There may not be enough evidence to prove that everyone living on the street is as a result of poverty because there are other reasons for homelessness. Some people are suffering from drug addiction, while others may have been displaced as a result of conflicts or adverse weather conditions like flood. But when you see several “families of beggars,” it narrows down the proximate reason for their homelessness to poverty. Poverty is also the reason these people may not be able to meet the nutritional needs of their members.

Because women play a very crucial role in nutrition, particularly child nutrition, we must work to ensure that poverty eradication programmes are gender sensitive and inclusive. When women and girls are empowered, families tend to be healthier. Empowering women is, in fact, very important because women are often the primary caregivers. The result of such empowerment will be an improvement in the nutritional status of children, who eventually become adults, and the entire household.

Aside this, a more critical reason for empowering women is to reduce the high incidence of anemia in pregnant women in low- and middle-income countries. Anemia – a condition in which a person lacks enough healthy red blood cells to carry adequate oxygen to the body’s tissues – affects 50% of pregnant women in these countries. This happens when the woman’s diet is short of iron and folate-rich foods.

But if pregnant women can afford to eat protein-rich foods – such as meat, fish, eggs and so on – and leafy vegetables and fruits; and if they are also able to purchase multivitamin and mineral pills for additional folate, thousands of lives could be saved.

Moreover, data from UNICEF pegs the number of Low Birth Weight (LBW) in infants at birth in SSA in 2014 at 13%. The good news is that if we empower more women and give them greater opportunities to thrive locally in their countries, the incidence of anemia and maternal mortality, which are often caused by undernourishment and LBW, could be greatly reduced.

If we must end malnutrition by 2030, our efforts to end poverty must begin with empowering women and adolescent girls as well as promoting inclusive economic growth. Inclusive economic growth entails an increase in the equitable distribution of a country’s productive capacity, thereby creating more opportunities for everyone to thrive. The Rockefeller Foundation says that an inclusive economy allows expanded opportunities, especially for those faced with the biggest obstacles to advancing their wellbeing. The aim of inclusive growth is to carry everyone along the growth ladder and broaden shared prosperity.

Therefore, programmes focused on empowering women – particularly those of reproductive age in rural communities – and giving them more opportunities should include facilitating their access to education, agricultural resources, financial services and extension services.

Education in rural areas should be taken more seriously with more government investment in that sector. Many rural households who cannot afford to educate all their children often decide to leave the girls behind while the boys go to school. These girls later become victims of wrong choices and early marriages. They give birth to too many children, thereby adding to the absolute number of the extreme poor in the society.

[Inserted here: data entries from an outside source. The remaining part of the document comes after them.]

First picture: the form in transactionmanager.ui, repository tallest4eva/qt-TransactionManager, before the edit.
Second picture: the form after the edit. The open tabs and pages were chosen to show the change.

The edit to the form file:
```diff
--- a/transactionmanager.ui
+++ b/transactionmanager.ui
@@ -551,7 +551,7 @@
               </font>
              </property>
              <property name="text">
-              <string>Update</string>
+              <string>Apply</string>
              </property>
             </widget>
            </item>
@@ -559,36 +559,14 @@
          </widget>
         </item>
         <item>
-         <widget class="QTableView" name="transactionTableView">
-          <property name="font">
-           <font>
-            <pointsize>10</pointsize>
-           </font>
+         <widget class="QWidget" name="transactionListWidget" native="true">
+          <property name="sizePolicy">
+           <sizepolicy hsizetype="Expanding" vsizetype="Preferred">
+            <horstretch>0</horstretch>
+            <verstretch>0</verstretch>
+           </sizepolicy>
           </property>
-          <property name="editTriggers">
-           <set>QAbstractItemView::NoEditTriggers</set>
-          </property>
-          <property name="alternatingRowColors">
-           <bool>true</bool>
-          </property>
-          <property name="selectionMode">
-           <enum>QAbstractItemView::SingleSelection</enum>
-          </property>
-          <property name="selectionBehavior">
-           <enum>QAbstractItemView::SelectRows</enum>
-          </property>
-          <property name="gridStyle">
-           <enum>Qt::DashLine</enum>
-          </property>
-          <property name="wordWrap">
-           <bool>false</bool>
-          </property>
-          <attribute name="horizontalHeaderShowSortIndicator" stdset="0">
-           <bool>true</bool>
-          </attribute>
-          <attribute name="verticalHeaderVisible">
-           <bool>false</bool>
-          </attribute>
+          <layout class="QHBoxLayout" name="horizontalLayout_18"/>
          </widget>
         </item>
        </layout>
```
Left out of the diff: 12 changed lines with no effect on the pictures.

Giving rural women access to agricultural resources and financial support will draw countries closer to achieving shared prosperity. As a result, the number of women who would leave their rural communities to beg for alms in the streets of urban centres will be greatly reduced.

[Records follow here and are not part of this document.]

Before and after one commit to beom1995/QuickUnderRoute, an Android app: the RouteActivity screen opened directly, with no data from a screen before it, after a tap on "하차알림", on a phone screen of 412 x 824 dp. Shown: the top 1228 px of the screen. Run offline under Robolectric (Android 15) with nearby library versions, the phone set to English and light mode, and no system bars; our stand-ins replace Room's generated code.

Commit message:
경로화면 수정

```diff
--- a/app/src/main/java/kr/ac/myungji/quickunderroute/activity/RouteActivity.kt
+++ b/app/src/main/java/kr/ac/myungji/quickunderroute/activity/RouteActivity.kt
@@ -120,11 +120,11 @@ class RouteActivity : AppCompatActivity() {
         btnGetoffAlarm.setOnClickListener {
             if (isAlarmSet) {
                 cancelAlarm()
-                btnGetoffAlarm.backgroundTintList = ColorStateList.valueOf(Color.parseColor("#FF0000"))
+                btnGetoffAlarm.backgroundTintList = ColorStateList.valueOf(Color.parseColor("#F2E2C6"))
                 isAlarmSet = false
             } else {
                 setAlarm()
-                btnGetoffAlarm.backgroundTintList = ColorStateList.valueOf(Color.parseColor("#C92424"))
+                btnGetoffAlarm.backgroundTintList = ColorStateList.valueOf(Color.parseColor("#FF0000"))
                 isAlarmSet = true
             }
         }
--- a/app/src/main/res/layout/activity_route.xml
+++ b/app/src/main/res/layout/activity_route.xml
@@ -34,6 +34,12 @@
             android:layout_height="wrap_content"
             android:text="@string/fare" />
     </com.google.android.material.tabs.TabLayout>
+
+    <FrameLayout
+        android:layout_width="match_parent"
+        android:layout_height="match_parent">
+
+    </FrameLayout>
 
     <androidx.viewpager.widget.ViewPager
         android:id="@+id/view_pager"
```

We also have to promote women’s access to fair labour markets and decent jobs – even for those with the lowest level of education. These efforts to end poverty through supporting and empowering women and other vulnerable groups will help us achieve the SDG zero-hunger and malnutrition targets by 2030.

Financial Nigeria Columnist, Mojisola Karigidi, is a Nigerian biochemist and the founder and product developer at Moepelorse Bio Resources. She is also a Global Innovation Through Science and Technology (GIST) awardee, and an Aspen New Voices fellow.